Parents receive a notification form that tells them that their child either passed the screening, the photo was unreadable, that a borderline or mild problem was detected,  or a vision problem was identified and their child should be examined by a specialist.

Cedar Key Lions KidSight coordinator Judy Duvall said, “Our free screening is conducted at any child care center in Levy County that requests one. We do it wherever the kids are, be they daycare centers, kindergartens or preschools. Our goal is to screen every child aged one through five in Levy county. ” 

“KidSight screening is so important, because it goes beyond the regular vision screening provided in schools. With specialized KidSight equipment that the Cedar Key Lions Club has helped purchase, we can detect children’s vision problems early, giving the child an opportunity to have a good start of going through school with their vision corrected,” she explained.

Cedar Key Lions members attended a special three-hour training session to learn proper operation of the camera and how to check the child’s information form.

“The screening itself is quick and easy. It’s as simple as taking a picture.
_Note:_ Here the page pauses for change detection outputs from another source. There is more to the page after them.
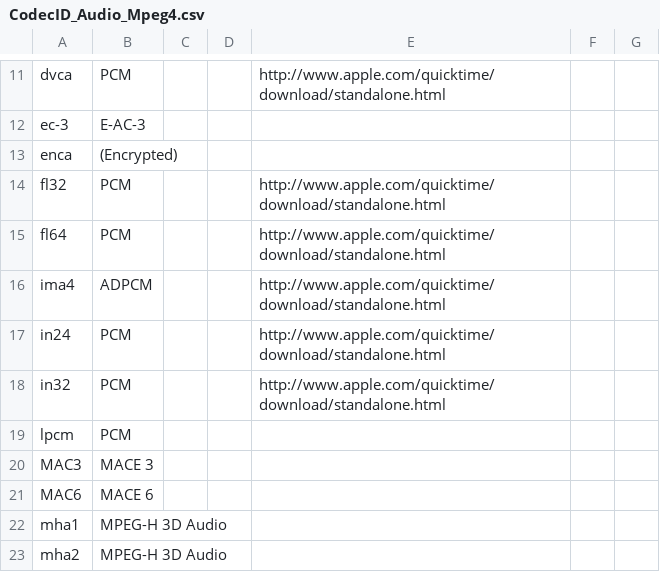
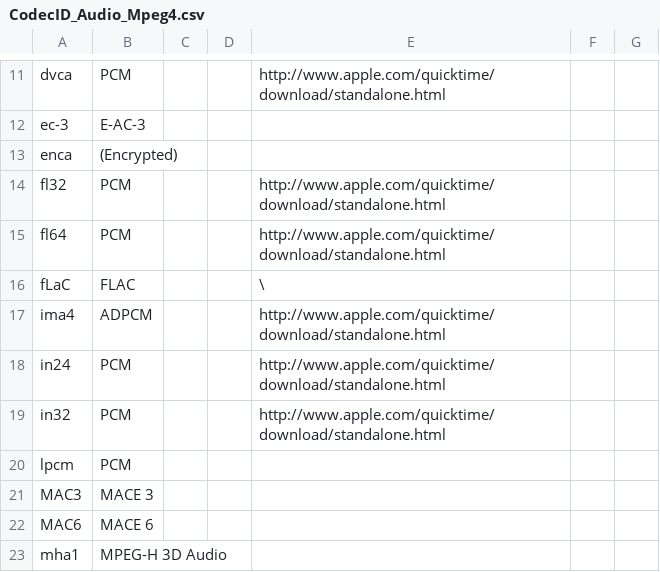
Before and after one commit to MediaArea/MediaInfoLib, a CSV file: Source/Resource/Text/DataBase/CodecID_Audio_Mpeg4.csv, drawn as a sheet; only a part is shown, gaps mark what is left out; the shorter side is filled out with more unchanged rows; the diff names each change by its address in the sheet, - before the commit and + after, or states it on an @@ line.

Commit message:
+ MP4/MOV: support of FLAC

```diff
--- a/Source/Resource/Text/DataBase/CodecID_Audio_Mpeg4.csv
+++ b/Source/Resource/Text/DataBase/CodecID_Audio_Mpeg4.csv
+row 16: fLaC | FLAC |  |  | \
```
Also changed, not shown: 3 other files.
It takes five minutes and the life-long effect that it can have on a child’s vision is well worth our volunteer time.” remarked Duvall.

In areas of the country where the Lions KidSight program has been running, tens of thousands of children have been screened with hundreds of children - aged one through six - diagnosed early enough for treatment to correct their vision before it was too late. 

To schedule a vision screening clinic, call Levy County KidSight coordinator, Lion Judy Duvall at (352) 507-1177. 

More information on the Lions KidSight program can be found at www.peds.ufl.edu/kidsight.

A moving video in a parent’s own words on how the Lions KidSight screening saved her pre-school child’s vision can be seen at www.peds.ufl.edu/kidsight/family-resources.asp